TASK DETAILS ▸
Restate only the tail of the data below, starting at the line that contains "域五 登录前端（首轮）完成 :milestone, m05, 2026-10-03, 0d" and including the last line, word for word.

··· RECORDS SUPPLIED ···

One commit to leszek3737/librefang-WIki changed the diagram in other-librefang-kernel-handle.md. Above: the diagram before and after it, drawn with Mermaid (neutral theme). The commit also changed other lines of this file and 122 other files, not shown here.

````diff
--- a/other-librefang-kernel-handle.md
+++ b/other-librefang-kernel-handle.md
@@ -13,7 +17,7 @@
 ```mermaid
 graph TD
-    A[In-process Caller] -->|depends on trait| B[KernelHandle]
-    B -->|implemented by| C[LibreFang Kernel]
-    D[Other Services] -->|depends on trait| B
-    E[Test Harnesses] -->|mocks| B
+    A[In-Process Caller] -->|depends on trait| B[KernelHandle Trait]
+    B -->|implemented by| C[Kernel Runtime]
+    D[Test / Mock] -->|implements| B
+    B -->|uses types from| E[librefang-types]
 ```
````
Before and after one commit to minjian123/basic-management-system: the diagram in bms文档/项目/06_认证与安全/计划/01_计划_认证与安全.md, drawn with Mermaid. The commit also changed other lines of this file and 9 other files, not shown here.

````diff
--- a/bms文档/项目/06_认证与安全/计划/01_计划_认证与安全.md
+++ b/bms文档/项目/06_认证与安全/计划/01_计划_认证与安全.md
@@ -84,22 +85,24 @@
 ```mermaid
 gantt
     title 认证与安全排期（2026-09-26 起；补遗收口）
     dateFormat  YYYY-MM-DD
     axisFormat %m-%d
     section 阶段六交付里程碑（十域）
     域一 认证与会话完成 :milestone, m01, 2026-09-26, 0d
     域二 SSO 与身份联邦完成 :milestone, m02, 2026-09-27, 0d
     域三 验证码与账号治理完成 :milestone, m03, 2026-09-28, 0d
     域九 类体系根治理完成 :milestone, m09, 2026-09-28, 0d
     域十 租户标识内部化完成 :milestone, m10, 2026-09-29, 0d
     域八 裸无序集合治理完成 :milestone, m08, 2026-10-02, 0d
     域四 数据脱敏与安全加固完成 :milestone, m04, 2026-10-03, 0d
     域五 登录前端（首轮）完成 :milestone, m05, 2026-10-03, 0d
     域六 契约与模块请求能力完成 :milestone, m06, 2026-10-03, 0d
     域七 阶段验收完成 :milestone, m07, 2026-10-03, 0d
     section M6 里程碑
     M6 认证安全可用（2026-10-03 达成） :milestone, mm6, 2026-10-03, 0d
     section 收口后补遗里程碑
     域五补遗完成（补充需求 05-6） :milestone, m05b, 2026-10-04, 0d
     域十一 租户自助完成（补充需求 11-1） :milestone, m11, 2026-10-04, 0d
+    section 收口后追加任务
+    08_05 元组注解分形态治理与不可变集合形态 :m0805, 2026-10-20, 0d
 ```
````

···

SOLUTION BELOW ▸
     域五 登录前端（首轮）完成 :milestone, m05, 2026-10-03, 0d
     域六 契约与模块请求能力完成 :milestone, m06, 2026-10-03, 0d
     域七 阶段验收完成 :milestone, m07, 2026-10-03, 0d
     section M6 里程碑
     M6 认证安全可用（2026-10-03 达成） :milestone, mm6, 2026-10-03, 0d
     section 收口后补遗里程碑
     域五补遗完成（补充需求 05-6） :milestone, m05b, 2026-10-04, 0d
     域十一 租户自助完成（补充需求 11-1） :milestone, m11, 2026-10-04, 0d
+    section 收口后追加任务
+    08_05 元组注解分形态治理与不可变集合形态 :m0805, 2026-10-20, 0d
 ```
````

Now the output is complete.